Cornhusker Economics November 11, 2020
Tax Planning 2020
With harvest wrapping up or complete, it is time to finish the last bits of 2020 operation tasks. Many of these tasks are part of tax planning. Here is a brief summary of some of the topics to discuss with your tax preparer before year-end.
As with every year, 1099s are a requirement by law. Farmers and ranchers are required to issue 1099s for any cumulative payments of $600 or more made in the course of business to a specific entity. Corporations do not receive 1099s though. This includes LLCs that are taxed as a corporation. Sole Proprietors, Partnerships, and LLC Partnerships all need 1099s when they hit the monetary threshold. Taking time to gather the necessary identification numbers, EIN or SSN, and calculating amounts should move towards the top of the to-do list. Three of the most missed are for cash rent paid, attorneys, and non-employee compensation. If you wish to read, more on 1099s there is a CropWatch article at https://cropwatch.unl.edu/2017/who-needs-1099. You can also read more on the IRS website at https://www.irs.gov/forms-pubs/about-form-1099-misc.
With projected farm income being high for the year 2020 due to a late surge in crop prices and direct government payments, many will be looking at prepaid expenses to help with their tax planning. IRS publication 225 goes into detail on prepaid expenses. The expenditure must be for an actual purchase. It cannot be a deposit to buy items in the future. To be a true prepaid expense it should outline a quantity and amount purchased, and should not be refundable or available for substitution. To read more on prepaid expenses and the other rules to follow, visit the CropWatch article at https://cropwatch.unl.edu/2018/prepaid-expenses.
For cash-basis taxpayers, one common tool in tax planning is the rule of constructive receipts. This is a timing recognition tool. A full outline of constructive receipts can be found in §1.451-2. To sum it up constructive receipts look at when you had access to a payment. For example, if you receive a check in the mail on January 3, 2021 for $2,000 for harvest work and the check is dated December 29, 2020, is it 2020 income or 2021 income? With constructive receipts, we would claim the income in 2021 as that is when we had the ability to cash and use the check. For a more in-depth article on constructive receipts, visit the CropWatch article https://cropwatch.unl.edu/2018/accounting-agriculture-using-constructive-receipts.
I saved the most complicated for last. With multiple direct payments, loans, and grants issued during 2020 there is going to need to be some time dedicated to sorting this out. To give a brief example you have Coronavirus Food Assistance Program 1, Coronavirus Food Assistance Program 2, Paycheck Protection Program, Economic Injury Disaster Loans, Employee Retention Credit, and Livestock Producer Stabilization Grants for an abbreviated list of potential talking points. Some of these are state, and some are federal. Some of these are grants or have forgiven portions, some are loans that must be paid back, and some are direct payments.
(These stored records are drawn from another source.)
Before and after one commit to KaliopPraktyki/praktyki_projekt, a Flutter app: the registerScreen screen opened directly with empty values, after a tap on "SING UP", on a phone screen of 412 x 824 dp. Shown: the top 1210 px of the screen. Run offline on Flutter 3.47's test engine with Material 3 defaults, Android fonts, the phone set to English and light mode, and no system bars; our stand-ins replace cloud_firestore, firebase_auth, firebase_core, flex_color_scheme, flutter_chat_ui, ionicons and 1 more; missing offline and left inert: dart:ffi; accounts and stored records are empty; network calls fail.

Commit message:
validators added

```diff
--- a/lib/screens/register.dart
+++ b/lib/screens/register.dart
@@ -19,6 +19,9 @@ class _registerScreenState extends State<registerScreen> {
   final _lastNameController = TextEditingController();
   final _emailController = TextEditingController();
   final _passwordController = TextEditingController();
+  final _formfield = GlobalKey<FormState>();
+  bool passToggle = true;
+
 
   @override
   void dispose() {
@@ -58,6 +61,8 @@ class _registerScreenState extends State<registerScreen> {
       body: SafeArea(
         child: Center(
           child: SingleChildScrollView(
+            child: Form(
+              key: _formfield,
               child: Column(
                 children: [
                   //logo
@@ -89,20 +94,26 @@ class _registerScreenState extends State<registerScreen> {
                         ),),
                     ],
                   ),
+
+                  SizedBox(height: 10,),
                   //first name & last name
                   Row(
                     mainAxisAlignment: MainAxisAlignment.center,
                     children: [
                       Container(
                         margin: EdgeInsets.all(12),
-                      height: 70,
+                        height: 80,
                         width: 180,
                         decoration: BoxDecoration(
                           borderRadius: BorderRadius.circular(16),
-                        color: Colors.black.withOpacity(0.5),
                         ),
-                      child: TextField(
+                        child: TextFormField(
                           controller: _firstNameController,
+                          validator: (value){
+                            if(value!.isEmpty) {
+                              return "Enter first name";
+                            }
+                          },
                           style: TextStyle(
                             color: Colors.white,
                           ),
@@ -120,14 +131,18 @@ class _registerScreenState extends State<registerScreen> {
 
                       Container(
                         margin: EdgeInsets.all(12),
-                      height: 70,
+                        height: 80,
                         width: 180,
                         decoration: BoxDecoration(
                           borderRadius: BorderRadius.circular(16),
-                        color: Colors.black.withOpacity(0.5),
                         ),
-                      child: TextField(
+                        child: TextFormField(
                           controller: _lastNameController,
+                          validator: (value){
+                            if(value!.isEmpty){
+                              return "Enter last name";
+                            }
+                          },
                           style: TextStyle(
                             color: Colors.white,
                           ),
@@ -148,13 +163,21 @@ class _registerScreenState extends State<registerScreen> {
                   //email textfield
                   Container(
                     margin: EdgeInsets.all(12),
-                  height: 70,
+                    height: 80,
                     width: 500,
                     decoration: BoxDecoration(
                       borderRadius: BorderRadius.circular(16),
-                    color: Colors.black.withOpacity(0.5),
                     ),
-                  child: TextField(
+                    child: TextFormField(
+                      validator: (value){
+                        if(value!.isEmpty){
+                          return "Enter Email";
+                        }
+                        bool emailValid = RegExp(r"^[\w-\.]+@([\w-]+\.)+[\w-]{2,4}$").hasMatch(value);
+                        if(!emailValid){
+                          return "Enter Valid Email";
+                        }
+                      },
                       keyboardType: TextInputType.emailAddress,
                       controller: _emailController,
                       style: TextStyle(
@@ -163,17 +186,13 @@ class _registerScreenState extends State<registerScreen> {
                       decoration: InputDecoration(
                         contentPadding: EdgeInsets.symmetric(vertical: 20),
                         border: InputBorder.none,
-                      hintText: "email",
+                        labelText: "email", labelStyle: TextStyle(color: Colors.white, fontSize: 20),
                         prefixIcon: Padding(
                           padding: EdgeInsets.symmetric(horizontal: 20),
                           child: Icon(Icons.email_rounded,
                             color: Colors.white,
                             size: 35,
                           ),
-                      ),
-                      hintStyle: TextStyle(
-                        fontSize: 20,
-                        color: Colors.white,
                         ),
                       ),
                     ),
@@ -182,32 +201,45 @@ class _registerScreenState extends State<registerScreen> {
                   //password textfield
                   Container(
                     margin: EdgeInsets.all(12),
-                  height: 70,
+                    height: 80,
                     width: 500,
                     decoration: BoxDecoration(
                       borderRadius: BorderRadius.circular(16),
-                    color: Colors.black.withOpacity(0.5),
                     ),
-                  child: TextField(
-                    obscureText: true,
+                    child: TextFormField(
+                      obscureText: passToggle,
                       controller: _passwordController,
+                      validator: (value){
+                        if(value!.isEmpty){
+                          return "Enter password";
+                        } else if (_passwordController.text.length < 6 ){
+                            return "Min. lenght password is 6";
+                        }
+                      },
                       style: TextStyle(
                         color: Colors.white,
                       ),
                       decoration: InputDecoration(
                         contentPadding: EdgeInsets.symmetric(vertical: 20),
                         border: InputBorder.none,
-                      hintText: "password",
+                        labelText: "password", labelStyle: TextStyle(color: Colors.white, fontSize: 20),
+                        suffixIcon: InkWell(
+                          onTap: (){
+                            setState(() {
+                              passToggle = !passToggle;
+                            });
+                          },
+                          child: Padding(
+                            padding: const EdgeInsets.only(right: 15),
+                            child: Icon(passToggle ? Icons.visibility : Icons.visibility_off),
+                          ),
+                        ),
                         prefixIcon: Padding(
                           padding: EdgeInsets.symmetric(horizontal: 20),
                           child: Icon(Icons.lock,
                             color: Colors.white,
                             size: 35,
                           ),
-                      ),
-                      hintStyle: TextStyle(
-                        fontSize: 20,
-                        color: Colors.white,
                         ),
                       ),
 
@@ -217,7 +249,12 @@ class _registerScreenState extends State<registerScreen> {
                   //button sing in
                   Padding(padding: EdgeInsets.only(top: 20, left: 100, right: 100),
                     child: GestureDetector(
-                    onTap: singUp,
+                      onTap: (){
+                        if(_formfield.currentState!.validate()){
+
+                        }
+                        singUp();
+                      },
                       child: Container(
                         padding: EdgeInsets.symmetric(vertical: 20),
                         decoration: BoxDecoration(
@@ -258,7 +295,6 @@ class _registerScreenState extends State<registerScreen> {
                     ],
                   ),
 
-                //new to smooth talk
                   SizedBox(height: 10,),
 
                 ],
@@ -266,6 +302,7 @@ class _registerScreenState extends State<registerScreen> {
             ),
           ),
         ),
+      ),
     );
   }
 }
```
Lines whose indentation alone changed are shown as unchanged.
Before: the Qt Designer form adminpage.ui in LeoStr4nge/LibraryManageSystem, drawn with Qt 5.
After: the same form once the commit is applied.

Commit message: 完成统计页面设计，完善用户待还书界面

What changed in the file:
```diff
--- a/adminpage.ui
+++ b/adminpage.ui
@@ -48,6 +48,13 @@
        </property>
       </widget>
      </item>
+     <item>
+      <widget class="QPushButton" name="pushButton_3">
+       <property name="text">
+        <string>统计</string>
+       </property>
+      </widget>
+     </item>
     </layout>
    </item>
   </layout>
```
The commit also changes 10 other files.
The IRS has made some comments on most of these, but a few of them are still being debated as to if they are treated as taxable income. This is all in addition to the more recognizable payments of ARC/PLC and crop insurance. The best advice I can give is to create a summary sheet of all the different types of payments received in 2020 with supporting documents in an easily accessible folder. Once you have your list made and have estimated production income and expenses for 2020, schedule a meeting with your tax preparer. Giving time to digest all of the gears and cogs that are turning this year will give you a better understanding of what tax planning tools need to be utilized.
Other Common Topics
In addition to all of the above points of conversation, there are still parts of the Tax Cuts and Jobs Act (TCJA) of 2017 that are commonly forgotten about. Like-Kind Exchange tends to be the one that catches people the most. Many farms do not trade equipment yearly, so it may be the first time equipment has changed hands since the TCJA passed. I have received many phone calls in panic when producers discover that Like-Kind Exchange no longer applies for trades on equipment. To read more on the subject go to https://cropwatch.unl.edu/2018/trading-equipment-without-kind-exchange. The TCJA changed Section 179 and Bonus Depreciation to help with planning with Like-Kind Exchange no longer available for those assets.
I can honestly say that when the TCJA came out I thought it was going to be one of the most complicated tax planning seasons in memory (I missed out on the implementation of the 1981 Economic Recovery Tax Act). The year 2020 though is bucking for a top spot. If you wish to get the most bang-for-your-buck out of taxes, try to get your information together early and schedule a meeting with your tax preparer.
Southeast Research & Extension Center
University of Nebraska-Lincoln